A racehorse’s life…
Scherer Magic was made on May 1, 2010, in Iowa by breeder Joe Robson. He was first raced way back in June 2012 at Hollywood Park in California. His trainer was Craig Dollase, with Robson still owning. Even before he had completed that first race, he was “For Sale,” for $50,000. And indeed he was “claimed” – bought – by Gary and Cecil Barber and trainer John Sadler. Three “stakes” races followed, highlighted by a Grade 1 – the highest kind there is – at Del Mar on September 5 of that year.
Prior to a race on May 23, 2013, Scherer was back up “For Sale,” this time for $80,000. No takers. On December 14 of that year, he was shipped east, some 3,000 miles to Aqueduct in NYC, and raced under a new trainer, David Jacobson. Prior to another race – just eight days later – he was sold again, for $50,000. (Including that race, he made over $200,000 for the Barbers.)
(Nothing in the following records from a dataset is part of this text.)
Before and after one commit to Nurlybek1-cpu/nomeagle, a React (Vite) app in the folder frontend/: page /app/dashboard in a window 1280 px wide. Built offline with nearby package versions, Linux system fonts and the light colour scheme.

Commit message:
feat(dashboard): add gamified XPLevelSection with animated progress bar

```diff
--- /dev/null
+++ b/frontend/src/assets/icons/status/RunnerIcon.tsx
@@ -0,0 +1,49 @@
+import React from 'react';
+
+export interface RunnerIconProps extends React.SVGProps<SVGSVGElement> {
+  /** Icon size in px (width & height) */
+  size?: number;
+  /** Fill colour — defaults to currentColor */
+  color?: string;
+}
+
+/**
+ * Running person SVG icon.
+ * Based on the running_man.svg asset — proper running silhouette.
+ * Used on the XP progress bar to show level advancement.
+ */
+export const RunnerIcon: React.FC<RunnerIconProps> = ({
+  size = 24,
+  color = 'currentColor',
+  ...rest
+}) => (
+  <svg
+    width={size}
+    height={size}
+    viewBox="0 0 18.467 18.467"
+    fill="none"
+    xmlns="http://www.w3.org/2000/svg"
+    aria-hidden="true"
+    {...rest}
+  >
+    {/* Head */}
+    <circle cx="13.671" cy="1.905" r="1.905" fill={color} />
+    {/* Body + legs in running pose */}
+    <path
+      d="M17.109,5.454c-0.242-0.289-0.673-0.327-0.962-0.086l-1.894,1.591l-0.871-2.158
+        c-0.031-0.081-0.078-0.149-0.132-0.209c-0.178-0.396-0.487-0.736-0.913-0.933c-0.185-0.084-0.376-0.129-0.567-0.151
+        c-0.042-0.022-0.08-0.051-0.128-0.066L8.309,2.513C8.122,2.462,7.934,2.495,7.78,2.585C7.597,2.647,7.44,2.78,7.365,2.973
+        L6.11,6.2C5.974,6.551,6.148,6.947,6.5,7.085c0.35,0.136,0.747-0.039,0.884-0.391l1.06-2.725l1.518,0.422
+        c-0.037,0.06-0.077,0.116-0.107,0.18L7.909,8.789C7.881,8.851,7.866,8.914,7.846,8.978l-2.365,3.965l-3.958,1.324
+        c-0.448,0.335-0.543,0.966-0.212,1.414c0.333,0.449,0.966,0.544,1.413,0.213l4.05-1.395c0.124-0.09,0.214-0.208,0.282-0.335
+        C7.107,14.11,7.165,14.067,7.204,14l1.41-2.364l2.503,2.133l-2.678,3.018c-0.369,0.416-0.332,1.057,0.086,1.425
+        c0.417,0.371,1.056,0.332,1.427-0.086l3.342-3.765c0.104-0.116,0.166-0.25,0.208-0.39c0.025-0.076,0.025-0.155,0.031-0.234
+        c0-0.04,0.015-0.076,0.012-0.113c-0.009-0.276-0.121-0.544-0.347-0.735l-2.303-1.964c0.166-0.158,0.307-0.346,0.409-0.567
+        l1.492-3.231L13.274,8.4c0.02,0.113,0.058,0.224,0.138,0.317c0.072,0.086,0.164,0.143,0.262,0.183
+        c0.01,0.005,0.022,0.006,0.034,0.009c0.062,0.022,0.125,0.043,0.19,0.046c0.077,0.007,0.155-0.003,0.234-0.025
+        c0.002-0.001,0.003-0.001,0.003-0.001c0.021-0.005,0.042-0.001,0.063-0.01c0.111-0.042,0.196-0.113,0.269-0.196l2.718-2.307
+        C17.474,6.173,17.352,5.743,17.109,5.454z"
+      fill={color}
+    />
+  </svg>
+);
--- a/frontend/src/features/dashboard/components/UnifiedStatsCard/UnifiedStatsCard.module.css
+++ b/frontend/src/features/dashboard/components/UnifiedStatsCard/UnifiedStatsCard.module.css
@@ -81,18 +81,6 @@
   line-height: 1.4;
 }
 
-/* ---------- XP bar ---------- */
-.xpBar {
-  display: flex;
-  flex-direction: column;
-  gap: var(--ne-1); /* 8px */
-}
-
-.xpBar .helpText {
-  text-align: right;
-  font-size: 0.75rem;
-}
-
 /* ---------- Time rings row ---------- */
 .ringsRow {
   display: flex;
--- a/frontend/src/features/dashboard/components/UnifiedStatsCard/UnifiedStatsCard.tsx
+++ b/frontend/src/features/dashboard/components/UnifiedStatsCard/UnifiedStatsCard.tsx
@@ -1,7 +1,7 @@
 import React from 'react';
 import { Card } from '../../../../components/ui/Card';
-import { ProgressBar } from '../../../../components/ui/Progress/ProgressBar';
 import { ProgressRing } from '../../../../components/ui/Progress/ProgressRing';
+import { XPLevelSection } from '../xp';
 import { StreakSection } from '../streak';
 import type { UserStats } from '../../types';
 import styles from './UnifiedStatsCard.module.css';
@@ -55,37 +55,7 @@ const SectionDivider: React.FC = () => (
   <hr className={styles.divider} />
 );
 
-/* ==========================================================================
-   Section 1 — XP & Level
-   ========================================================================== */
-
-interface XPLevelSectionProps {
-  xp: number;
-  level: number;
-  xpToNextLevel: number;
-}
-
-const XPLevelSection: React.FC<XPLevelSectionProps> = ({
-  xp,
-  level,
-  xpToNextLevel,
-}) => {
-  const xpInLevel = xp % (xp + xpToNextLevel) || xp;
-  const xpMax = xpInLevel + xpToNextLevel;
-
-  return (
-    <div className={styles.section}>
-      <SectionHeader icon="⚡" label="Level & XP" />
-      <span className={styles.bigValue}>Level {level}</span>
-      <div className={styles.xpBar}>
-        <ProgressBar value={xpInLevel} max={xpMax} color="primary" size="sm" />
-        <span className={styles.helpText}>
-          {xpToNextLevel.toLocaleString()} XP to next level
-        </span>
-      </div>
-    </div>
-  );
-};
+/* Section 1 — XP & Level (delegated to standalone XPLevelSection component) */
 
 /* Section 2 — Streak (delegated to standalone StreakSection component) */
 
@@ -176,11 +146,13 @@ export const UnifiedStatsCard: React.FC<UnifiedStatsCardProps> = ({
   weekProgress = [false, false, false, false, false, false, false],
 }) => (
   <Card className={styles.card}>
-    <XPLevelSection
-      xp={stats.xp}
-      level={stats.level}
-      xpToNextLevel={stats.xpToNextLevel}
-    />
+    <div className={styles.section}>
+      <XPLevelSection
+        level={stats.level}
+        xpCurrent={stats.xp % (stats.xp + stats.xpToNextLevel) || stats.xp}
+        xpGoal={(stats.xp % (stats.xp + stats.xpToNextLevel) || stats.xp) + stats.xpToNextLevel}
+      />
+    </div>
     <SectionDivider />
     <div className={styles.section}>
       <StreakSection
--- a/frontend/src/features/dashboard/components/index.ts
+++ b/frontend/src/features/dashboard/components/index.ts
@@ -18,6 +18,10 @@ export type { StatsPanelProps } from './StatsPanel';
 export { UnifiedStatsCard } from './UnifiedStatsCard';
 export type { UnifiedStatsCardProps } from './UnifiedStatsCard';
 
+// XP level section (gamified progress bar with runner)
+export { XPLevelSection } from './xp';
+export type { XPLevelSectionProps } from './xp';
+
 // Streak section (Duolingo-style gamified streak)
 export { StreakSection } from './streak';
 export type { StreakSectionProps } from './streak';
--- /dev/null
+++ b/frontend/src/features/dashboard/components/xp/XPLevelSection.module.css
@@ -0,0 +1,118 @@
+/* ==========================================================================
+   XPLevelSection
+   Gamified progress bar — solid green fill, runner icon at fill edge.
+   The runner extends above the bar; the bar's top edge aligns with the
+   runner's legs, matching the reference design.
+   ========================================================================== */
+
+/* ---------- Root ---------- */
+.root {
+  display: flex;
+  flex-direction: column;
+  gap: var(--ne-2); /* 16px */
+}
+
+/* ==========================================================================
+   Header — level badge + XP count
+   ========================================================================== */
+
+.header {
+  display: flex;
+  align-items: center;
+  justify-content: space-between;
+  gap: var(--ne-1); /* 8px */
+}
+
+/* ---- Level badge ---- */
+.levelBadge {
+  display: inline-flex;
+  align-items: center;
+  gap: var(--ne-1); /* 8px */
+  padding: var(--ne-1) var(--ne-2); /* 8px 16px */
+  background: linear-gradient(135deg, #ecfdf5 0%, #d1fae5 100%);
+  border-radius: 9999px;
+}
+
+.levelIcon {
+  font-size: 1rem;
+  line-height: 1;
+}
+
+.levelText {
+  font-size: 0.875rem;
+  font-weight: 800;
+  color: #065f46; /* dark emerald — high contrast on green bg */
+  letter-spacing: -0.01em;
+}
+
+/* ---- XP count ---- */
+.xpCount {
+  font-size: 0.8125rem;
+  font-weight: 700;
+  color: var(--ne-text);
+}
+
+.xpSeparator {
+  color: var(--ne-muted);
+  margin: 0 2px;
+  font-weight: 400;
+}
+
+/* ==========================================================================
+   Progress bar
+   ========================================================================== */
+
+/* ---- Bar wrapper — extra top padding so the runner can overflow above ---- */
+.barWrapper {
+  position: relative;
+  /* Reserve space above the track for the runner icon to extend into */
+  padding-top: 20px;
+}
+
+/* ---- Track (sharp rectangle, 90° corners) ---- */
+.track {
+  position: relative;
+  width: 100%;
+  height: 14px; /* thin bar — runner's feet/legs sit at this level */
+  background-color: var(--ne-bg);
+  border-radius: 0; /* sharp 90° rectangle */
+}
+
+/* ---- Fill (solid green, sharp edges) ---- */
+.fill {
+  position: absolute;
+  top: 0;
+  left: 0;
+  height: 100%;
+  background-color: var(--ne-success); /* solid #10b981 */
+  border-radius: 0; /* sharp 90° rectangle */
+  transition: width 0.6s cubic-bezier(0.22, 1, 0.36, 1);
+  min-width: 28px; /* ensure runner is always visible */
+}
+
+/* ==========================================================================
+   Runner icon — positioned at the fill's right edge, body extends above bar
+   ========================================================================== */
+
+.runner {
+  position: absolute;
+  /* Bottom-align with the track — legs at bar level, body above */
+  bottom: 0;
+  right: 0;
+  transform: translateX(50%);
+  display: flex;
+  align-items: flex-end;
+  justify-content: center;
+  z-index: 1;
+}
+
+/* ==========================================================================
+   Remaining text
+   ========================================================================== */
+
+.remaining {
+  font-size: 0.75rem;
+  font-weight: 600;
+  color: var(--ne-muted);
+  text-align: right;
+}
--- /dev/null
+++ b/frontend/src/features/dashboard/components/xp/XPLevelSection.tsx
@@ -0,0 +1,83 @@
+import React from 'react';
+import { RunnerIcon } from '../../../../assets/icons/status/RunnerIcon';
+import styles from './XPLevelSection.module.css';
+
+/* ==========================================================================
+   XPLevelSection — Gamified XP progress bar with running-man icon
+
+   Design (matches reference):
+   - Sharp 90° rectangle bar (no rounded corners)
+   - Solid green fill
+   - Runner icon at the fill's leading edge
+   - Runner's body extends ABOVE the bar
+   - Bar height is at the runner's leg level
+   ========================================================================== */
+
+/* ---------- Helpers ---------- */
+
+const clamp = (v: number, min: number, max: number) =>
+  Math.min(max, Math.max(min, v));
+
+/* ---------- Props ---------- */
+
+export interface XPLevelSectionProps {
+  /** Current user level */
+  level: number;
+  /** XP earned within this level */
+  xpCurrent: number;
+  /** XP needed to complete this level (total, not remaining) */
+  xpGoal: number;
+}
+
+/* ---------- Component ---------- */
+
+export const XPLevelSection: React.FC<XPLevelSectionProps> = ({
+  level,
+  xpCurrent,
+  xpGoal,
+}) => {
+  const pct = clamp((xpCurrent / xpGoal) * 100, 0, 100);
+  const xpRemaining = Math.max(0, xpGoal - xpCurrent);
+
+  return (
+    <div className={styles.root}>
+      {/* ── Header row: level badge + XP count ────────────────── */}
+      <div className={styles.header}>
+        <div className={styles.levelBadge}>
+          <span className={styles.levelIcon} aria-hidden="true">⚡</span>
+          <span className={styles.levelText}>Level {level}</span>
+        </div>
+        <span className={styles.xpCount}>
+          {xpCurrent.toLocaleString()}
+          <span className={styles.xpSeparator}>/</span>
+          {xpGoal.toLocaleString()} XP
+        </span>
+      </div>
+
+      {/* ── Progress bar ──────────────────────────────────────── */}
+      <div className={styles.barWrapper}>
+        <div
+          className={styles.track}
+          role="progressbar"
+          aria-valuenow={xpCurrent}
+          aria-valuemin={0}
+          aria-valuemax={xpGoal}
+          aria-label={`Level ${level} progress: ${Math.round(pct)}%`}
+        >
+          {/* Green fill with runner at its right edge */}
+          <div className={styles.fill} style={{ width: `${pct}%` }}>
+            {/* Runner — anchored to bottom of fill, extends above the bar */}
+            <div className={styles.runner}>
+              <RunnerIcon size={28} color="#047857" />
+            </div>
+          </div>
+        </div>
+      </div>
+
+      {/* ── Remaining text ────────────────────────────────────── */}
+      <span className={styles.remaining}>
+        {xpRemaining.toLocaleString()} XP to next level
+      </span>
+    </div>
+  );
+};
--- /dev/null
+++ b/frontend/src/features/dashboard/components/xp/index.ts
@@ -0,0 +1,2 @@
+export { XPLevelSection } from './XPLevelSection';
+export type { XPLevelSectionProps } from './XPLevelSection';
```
On January 1, 2014, Scherer was raced for the first time under trainer Mitchell Friedman and owner Sunny Meadow Farm. Between January and April, he was sold again, and shipped to Iowa, a thousand miles away. New owners, JT & B Racing and Lester Wright; new trainer, H. Ray Ashford Jr. Nine races at Prairie Meadows followed. Then, shipped another thousand miles to Zia in New Mexico. Three races in that state, then back up to Iowa. Four races at Prairie – then back down to New Mexico.
For sale (by Wright) prior to a race in January ’17, Scherer’s market value had dropped to $20,000. Two weeks later, he was on the block for $12,500. On April 15 of that year, his tag fell to $6,250. In that race, a new owner was listed, Karon Ashford. In May, it was back to Iowa – and yet another new owner, Arden Hawkins. Prior to his next race, sold again – owner, End Zone Athletics; trainer, Karl Broberg.
This new pairing raced Scherer just six days later: “stumbled badly, DNF.” Prior to that race, sold again: new owner, Danny Caldwell; new trainer, Federico Villafranco. A few races after that, he was shipped to Remington Park in Oklahoma – yet another 1,000-mile trek. Two races there, back to Iowa – and a new owner, Martin Villafranco. On August 11, 2018, prior to what would be (to date) his final race at Prairie, he was sold yet again, to Charles Garvey, with Robertino Diodoro as the new trainer.
Garvey/Diodoro promptly trucked Scherer to Minnesota’s Canterbury Park, this trip a mere 250 miles. Raced once there, on September 14, his next stop was Hawthorne Race Course in Illinois, 430 miles away. But at some point in between, he was, of course, sold again; when he was raced at Hawthorne October 17, his owners were Patrick Sullivan and Zachary Roush, his trainer Ray Tracy Jr.
Then, down to Louisiana – yes, a thousand miles away – to be raced at Delta Downs. Oh, and once arrived, another new trainer: Tanner Tracy. In that race, Scherer finished second-to-last, 17 lengths back. At this point, the now-eight-year-old was worth, according to the racing people, just $4,000. Scherer Magic then disappeared from the charts for over six months before resurfacing in a Quarterhorse race (to this point, all his races were Thoroughbred) at Chippewa Downs on June 29 of last year. And, obviously, from Louisiana to North Dakota is a long ways – over 1,500 miles. His owner/trainer for that race, in which Scherer finished last, was Perry Cavanaugh.
Which brings us to the present. Saturday evening, after an over-one-year absence, Scherer Magic was put to the whip in the 10th race at the North Dakota Horse Park. The miscreant Cavanaugh still holds the title but, surprise, had the now-10-year-old Scherer “For Sale” at the bottom-of-the-barrel price of $2,500 prior to.
All told, Scherer Magic has:
been owned by at least 12 different men/teams (and been “For Sale” dozens of times)
been trained by at least 11 different men
been raced at 13 different tracks in 9 different states
been forced to endure thousands of miles in (inherently) stressful transport
languished (when not on a truck) in tiny stalls – alone – day after lifeless day
absorbed countless whip lashes
been injected with myriad substances
And, apparently, they’re not done with him yet. I can think of no better illustration of the racehorse-as-thing than the life – existence, really – of this poor, pitiful soul. Imagine you as Scherer Magic. How profoundly sad.